#### [Exercise details]
Report the number of lines in the entries below that include the word "ipsum", and nothing else.

(Before-and-after page screenshots)
......
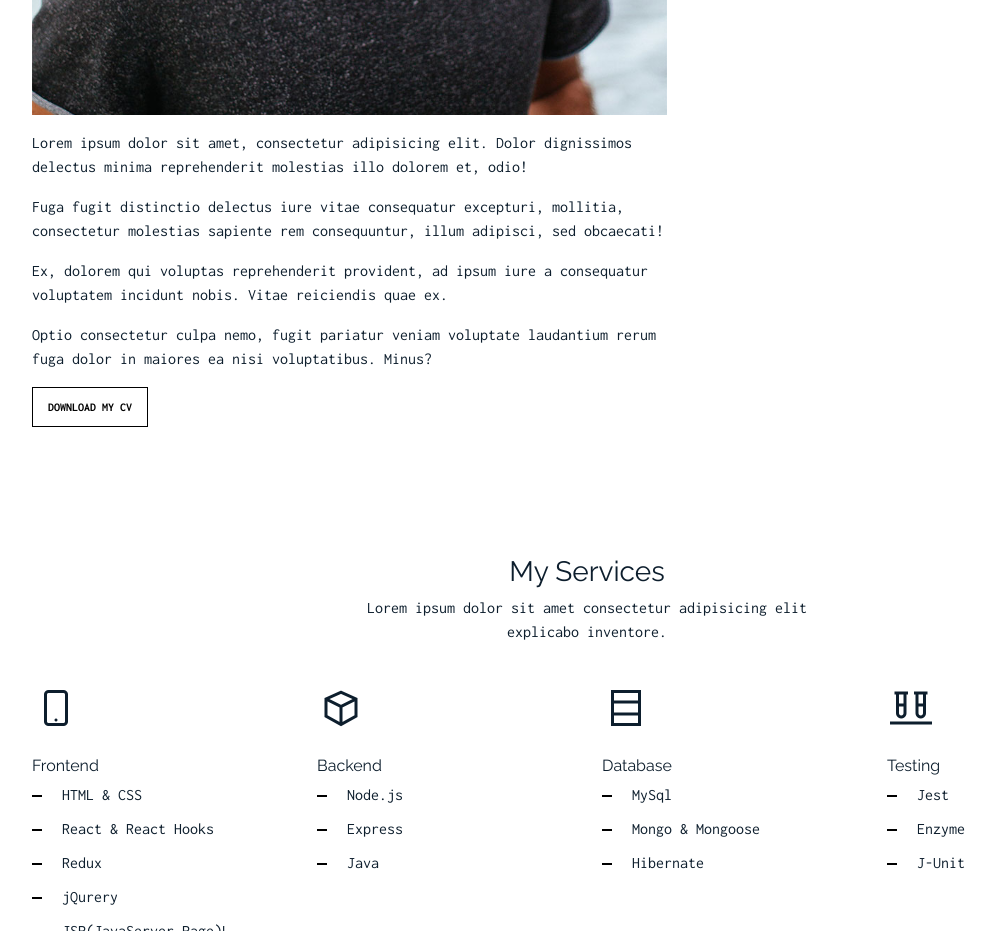
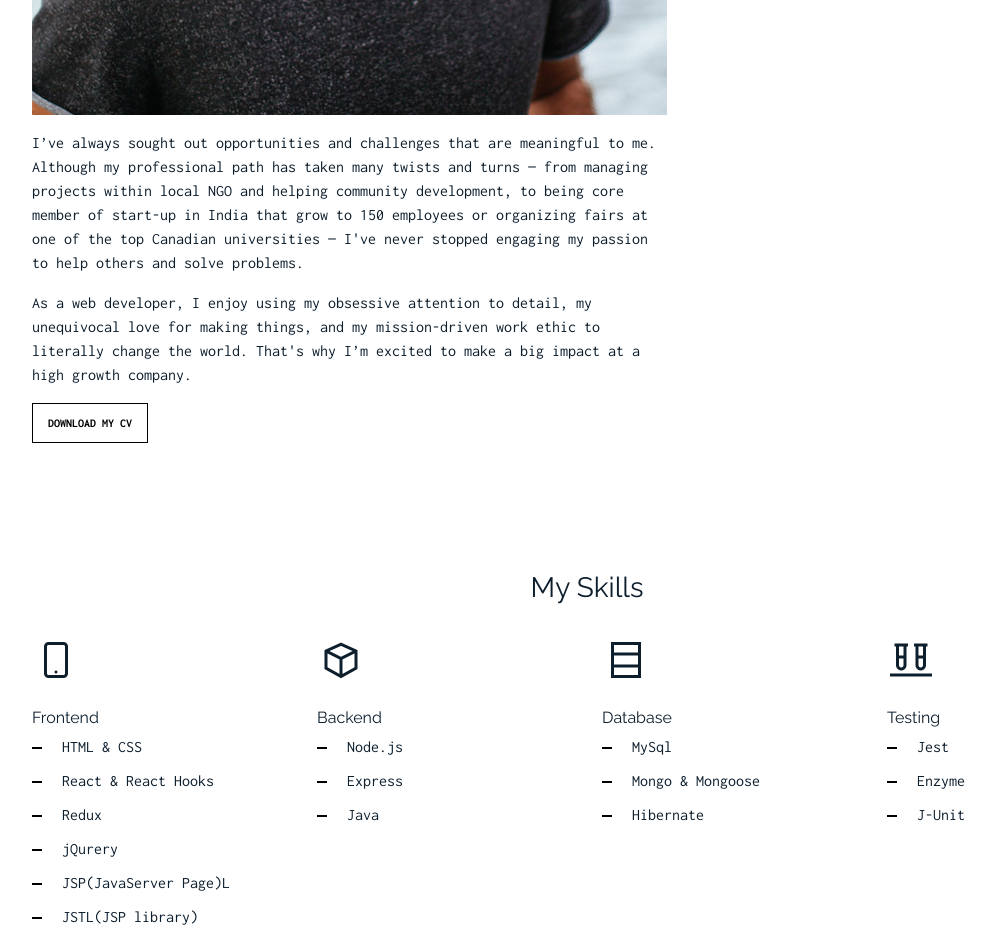
Before and after one commit to AleksandarAleksandar/AleksandarAleksandar.github.io, a plain HTML site: page index.html in a window 1280 px wide. Shown: the part 1600-2531 px from the top of the page, without its empty margins (53-1048 px from the left). Drawn offline with Linux system fonts and the light colour scheme.

Commit message:
about me section

```diff
--- a/index.html
+++ b/index.html
@@ -247,15 +247,10 @@
 
           <div class="col-md-7 mb-5 mb-md-0" data-aos="fade-up">
             <p><img src="img/person_1_sq.jpg" alt="Image" class="img-fluid"></p>
-            <p>Lorem ipsum dolor sit amet, consectetur adipisicing elit. Dolor dignissimos delectus minima reprehenderit
-              molestias illo dolorem et, odio!</p>
-            <p>Fuga fugit distinctio delectus iure vitae consequatur excepturi, mollitia, consectetur molestias sapiente
-              rem consequuntur, illum adipisci, sed obcaecati!</p>
-            <p>Ex, dolorem qui voluptas reprehenderit provident, ad ipsum iure a consequatur voluptatem incidunt nobis.
-              Vitae reiciendis quae ex.</p>
-            <p>Optio consectetur culpa nemo, fugit pariatur veniam voluptate laudantium rerum fuga dolor in maiores ea
-              nisi voluptatibus. Minus?</p>
-            <p><a href="https://drive.google.com/open?id=1jCH5Z7TPNggdkIrpJzCjY9htkTtGTH36" target="_blank" class="readmore">Download my CV</a></p>
+            <p>I’ve always sought out opportunities and challenges that are meaningful to me. Although my professional path has taken many twists and turns — from managing projects within local NGO and helping community development, to being core member of start-up in India that grow to 150 employees or organizing fairs at one of the top Canadian universities — I've never stopped engaging my passion to help others and solve problems.</p>
+            <p>As a web developer, I enjoy using my obsessive attention to detail, my unequivocal love for making things, and my mission-driven work ethic to literally change the world. That's why I’m excited to make a big impact at a high growth company.</p>
+
+            <p><a href="https://drive.google.com/open?id=1ot_eE71rAc7jmkuuDA2jcH889KBkmZnl" target="_blank" class="readmore">Download my CV</a></p>
           </div>
 
         </div>
@@ -271,8 +266,8 @@
       <div class="container">
         <div class="row justify-content-center text-center mb-4">
           <div class="col-5">
-            <h3 class="h3 heading">My Services</h3>
-            <p>Lorem ipsum dolor sit amet consectetur adipisicing elit explicabo inventore.</p>
+            <h3 class="h3 heading">My Skills</h3>
+            <!-- <p>Lorem ipsum dolor sit amet consectetur adipisicing elit explicabo inventore.</p> -->
           </div>
         </div>
         <div class="row">
```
......
#### [Worked solution]
4